I promise I won’t touch anything. See, I drop things sometimes, or knock them over. I didn’t mean to, it’s just, sometimes it’s hard to see – you know, in gray times, when it’s just getting dark…
The three periods, people, are signs that Ms Cates want you all to think about her Deep Words of Wisdom and nod just like Lucy’s father is doing. Oh, special, special children! Blind children! Mentally handicapped children! Special children showing us the True Way to Live! Artistic, sensitive special children telling us in halting preciousness unexpectedly profound way to sell more greeting cards!
Despite the hysterical pitch of the unthinking overly sentimental profundities flooding this story, Tom and Jack are so determined to remain depressed and self-absorbed that reading the book feels like an overlong bashing in my head with a giant drill. Seriously, Tom and Jack whine and moan and grumble all the time. They don’t seem to have lives or jobs, only the luxury of psychoanalyzing each other to death. This book is transparently and shamelessly manipulative – the author doesn’t even try to pretend otherwise.

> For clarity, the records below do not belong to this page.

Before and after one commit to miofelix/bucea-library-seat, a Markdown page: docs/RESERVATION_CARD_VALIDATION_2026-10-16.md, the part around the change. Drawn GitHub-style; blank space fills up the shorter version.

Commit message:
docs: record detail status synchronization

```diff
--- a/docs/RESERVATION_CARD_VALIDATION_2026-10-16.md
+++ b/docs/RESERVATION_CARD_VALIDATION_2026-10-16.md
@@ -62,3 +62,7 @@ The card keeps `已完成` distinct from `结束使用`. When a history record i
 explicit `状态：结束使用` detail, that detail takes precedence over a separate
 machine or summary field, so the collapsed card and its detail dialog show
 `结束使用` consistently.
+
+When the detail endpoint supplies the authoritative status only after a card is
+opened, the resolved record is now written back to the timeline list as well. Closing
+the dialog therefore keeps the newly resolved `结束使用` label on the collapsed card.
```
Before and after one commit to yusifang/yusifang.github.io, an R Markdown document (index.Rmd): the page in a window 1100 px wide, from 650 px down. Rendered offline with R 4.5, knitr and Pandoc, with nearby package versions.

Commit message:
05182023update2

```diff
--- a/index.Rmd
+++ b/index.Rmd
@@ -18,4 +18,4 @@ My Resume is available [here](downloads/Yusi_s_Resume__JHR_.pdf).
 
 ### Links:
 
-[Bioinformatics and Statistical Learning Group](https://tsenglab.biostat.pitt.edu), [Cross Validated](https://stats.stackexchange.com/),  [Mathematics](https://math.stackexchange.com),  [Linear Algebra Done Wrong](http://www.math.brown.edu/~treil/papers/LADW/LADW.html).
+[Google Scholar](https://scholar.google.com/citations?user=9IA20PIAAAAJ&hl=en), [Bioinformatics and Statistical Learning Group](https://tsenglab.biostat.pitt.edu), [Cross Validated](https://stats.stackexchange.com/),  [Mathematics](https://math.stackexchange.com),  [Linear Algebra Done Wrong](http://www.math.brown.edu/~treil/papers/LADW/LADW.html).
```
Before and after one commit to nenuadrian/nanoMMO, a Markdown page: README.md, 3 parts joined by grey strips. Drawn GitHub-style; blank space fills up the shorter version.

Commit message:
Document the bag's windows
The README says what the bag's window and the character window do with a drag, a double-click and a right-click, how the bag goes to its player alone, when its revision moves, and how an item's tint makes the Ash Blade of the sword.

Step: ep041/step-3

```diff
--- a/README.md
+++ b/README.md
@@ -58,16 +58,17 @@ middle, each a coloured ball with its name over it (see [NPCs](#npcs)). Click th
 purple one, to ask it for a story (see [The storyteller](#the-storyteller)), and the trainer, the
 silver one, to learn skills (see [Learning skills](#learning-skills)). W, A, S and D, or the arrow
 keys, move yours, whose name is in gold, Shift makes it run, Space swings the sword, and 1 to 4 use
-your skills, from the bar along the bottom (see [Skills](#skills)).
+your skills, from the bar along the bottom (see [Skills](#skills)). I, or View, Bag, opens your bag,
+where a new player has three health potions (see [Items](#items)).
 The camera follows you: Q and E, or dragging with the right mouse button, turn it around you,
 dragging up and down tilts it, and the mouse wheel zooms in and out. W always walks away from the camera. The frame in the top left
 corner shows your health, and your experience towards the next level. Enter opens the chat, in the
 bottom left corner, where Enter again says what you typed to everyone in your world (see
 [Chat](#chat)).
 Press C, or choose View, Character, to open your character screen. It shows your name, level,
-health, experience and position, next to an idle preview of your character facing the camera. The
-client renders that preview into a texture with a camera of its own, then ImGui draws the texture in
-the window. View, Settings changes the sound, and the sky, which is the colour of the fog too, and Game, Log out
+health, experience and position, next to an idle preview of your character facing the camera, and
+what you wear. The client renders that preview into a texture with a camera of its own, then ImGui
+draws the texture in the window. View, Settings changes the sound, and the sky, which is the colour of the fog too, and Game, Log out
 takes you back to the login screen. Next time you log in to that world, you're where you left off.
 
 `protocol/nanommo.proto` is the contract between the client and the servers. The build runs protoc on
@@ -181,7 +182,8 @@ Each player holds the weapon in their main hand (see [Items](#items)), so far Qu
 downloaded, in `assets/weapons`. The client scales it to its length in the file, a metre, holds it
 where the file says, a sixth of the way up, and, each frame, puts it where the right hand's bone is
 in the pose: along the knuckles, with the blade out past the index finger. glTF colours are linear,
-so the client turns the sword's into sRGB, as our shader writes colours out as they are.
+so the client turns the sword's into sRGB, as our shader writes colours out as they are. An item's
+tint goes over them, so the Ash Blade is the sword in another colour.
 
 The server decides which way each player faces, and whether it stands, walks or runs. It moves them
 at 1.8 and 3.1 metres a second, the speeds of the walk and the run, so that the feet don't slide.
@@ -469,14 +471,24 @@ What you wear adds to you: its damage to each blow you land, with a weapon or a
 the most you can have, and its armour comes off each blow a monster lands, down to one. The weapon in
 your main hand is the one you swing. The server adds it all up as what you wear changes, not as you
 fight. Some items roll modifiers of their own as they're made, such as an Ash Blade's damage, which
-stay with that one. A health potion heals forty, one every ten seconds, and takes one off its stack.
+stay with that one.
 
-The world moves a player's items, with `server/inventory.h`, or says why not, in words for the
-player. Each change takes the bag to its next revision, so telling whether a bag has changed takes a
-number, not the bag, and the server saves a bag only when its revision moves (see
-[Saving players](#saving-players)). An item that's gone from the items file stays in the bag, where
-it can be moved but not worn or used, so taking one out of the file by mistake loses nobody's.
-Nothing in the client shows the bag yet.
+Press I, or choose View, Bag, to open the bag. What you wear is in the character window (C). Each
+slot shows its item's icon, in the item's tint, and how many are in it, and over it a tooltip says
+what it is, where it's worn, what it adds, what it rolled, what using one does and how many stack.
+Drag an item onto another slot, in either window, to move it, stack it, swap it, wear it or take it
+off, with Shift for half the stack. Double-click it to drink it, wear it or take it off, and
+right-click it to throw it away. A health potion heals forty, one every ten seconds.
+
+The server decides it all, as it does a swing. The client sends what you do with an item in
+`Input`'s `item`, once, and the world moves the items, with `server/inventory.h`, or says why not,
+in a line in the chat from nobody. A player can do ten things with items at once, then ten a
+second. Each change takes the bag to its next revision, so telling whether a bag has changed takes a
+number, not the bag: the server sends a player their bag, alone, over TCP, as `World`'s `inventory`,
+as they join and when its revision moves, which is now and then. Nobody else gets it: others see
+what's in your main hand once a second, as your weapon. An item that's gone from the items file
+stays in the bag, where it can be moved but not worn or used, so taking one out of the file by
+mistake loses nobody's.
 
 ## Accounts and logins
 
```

Readers who can abandon themselves to stories of pure schmaltz and blatantly saccharine moments will surely lap this one up the way they devoured Geralyn Dawson’s The Pink Tampon Commercial. Me, I have to care for my blood sugar. But I also try not to watch insurance or tampon commercials or the Hallmark channel on TV, I don’t collect Thomas Kinkade’s paintings, and I laugh evilly at, not weep over, those “tragic true stories of loss and courage” in Reader’s Digest, so I sure am the wrong audience for Lighthouse Cove. Die-hard Hallmark Channel fans, this one’s for you.